Working is a necessary activity that many people do sitting down at an office workstation. The ergonomics of your workstation can affect your health, and the wrong type of ergonomics can cause disease and injury. Here are some tips to help you choose a workstation and stay healthy at work.
Choose Your Office Chair Wisely
A big part of the proper ergonomics at your workstation is to have the right office chair. Your office chair should be adjustable in many areas of its structure. The armrests, chair height, backrest height, and lumbar position should all be adjustable so you can adjust them to your body. For example, not everyone has the same length of torso, and forearms, so not all office chairs fit everyone's body the same. For your body to rest comfortable at your workstation, your chair should be able to be adjusted to fit its own ergonomic requirements.
Your chair's backrest should be able to recline back when you lean back in your chair. Leaning back in your chair rests and puts less strain on your back than when you sit up straight or lean forward in your chair. A chair that swivels and has wheels on its base can make moving around at your workstation easier. And if your workstation sits on a carpeted floor, make sure your wheels can move freely over the carpeting or you should lay down a smooth-surface chair mat.
It can be helpful to choose a chair that has a woven fabric that will provide breathability while you sit, which can help keep you cool. Leather and vinyl can block airflow and cause you to sweat while you are sitting in your chair. Also make sure the fabric and any seams of the chair do not irritate or rub your skin while you sit. Make sure the fabric is stain-resistant and can be cleaned easily.
Check Your Workstation's Ergonomics
Your workstation, which includes your chair and desk, needs to allow you to sit at and work comfortably without straining any areas of your body. Your forearms should be horizontal to the floor with a slight incline toward your keyboard. This helps your wrists and fingers sit at a relaxed position while you type at your keyboard, which can help prevent carpel tunnel syndrome and other straining injuries in your wrists and hands. A keyboard tray that tilts your keyboard in a downward position can help your forearms rest in a more natural position.
If you have a taller desk, make sure you can adjust your chair to the height of your desk, especially as desks are usually installed at a fixed height and use a foot rest to support your feet. If you allow your feet to dangle, this can put pressure on your legs and cut off circulation while you sit. As you sit at your desk, your thighs should sit horizontally to the floor and your feet should be positioned flat on the floor.
Your seat depth should be appropriate to allow your knees to extend over the edge of the chair a few inches while you rest your back on the chair's backrest. You should be able to place three to four finger-widths between the back of your knees and the front edge of your chair.
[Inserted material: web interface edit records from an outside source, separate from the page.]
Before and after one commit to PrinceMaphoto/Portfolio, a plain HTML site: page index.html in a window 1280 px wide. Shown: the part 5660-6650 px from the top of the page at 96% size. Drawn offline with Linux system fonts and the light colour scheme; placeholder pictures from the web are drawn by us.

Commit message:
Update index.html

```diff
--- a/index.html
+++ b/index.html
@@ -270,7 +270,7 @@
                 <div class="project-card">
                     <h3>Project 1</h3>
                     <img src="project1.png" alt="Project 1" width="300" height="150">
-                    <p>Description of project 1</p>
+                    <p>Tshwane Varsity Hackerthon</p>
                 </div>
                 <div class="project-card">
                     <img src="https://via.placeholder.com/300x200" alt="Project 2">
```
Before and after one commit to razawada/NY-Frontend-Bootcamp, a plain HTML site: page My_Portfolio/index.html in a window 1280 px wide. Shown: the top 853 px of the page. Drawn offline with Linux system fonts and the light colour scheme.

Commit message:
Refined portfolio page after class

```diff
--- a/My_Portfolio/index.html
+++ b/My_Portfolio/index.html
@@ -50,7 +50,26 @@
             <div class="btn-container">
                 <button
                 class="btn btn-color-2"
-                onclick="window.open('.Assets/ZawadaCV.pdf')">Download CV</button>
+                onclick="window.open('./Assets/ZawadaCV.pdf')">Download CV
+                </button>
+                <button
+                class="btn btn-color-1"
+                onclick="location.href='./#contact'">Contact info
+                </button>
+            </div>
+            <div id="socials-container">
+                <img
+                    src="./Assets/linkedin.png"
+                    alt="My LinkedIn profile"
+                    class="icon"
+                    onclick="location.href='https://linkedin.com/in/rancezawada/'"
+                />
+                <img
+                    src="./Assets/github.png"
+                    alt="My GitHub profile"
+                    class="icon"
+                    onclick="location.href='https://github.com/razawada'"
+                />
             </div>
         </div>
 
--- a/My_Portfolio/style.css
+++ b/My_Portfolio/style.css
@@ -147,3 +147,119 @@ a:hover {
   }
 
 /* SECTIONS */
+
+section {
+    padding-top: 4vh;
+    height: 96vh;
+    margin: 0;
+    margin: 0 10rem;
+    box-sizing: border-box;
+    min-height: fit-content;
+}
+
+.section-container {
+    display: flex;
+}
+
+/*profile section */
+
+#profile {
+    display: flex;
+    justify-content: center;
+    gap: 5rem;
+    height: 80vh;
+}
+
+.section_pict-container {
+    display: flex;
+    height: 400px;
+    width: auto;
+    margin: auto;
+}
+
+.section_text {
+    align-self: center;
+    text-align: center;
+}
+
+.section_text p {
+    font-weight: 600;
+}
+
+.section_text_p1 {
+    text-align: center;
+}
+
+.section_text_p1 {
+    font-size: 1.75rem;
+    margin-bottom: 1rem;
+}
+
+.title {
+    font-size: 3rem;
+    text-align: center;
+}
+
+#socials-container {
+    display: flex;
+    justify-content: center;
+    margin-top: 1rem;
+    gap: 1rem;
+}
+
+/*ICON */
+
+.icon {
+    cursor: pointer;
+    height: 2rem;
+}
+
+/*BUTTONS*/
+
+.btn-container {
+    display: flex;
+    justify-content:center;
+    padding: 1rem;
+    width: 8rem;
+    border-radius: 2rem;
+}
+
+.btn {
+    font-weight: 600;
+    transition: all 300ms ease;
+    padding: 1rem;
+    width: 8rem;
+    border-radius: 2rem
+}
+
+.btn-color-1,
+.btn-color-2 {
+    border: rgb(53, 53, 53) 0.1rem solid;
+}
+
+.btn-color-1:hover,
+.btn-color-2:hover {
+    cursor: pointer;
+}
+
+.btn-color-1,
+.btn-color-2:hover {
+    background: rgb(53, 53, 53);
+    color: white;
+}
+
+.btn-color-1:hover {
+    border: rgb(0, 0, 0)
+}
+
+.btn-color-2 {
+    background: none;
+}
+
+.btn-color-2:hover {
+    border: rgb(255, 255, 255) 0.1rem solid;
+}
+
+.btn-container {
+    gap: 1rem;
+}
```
Take Frequent Breaks From Sitting
Sitting for long periods of time while you are at work can negatively affect your body's health. It is recommended to not sit for longer than 50 minutes. Take short breaks every 50 minutes or less to take a short walk around the office. Each break down not need to be a long walk. A short walk to the bathroom, copy machine, or the drinking fountain can help your health favorably.
Employees who sit at their desk all day long have twice the rate of cardiovascular disease than those who stand at work, so stand up and walk around when you can. Then, be sure to get regular exercise outside of work each day, such as swimming, biking, running, or walking.
Use these tips to help you tailor your workstation to your body to help your health.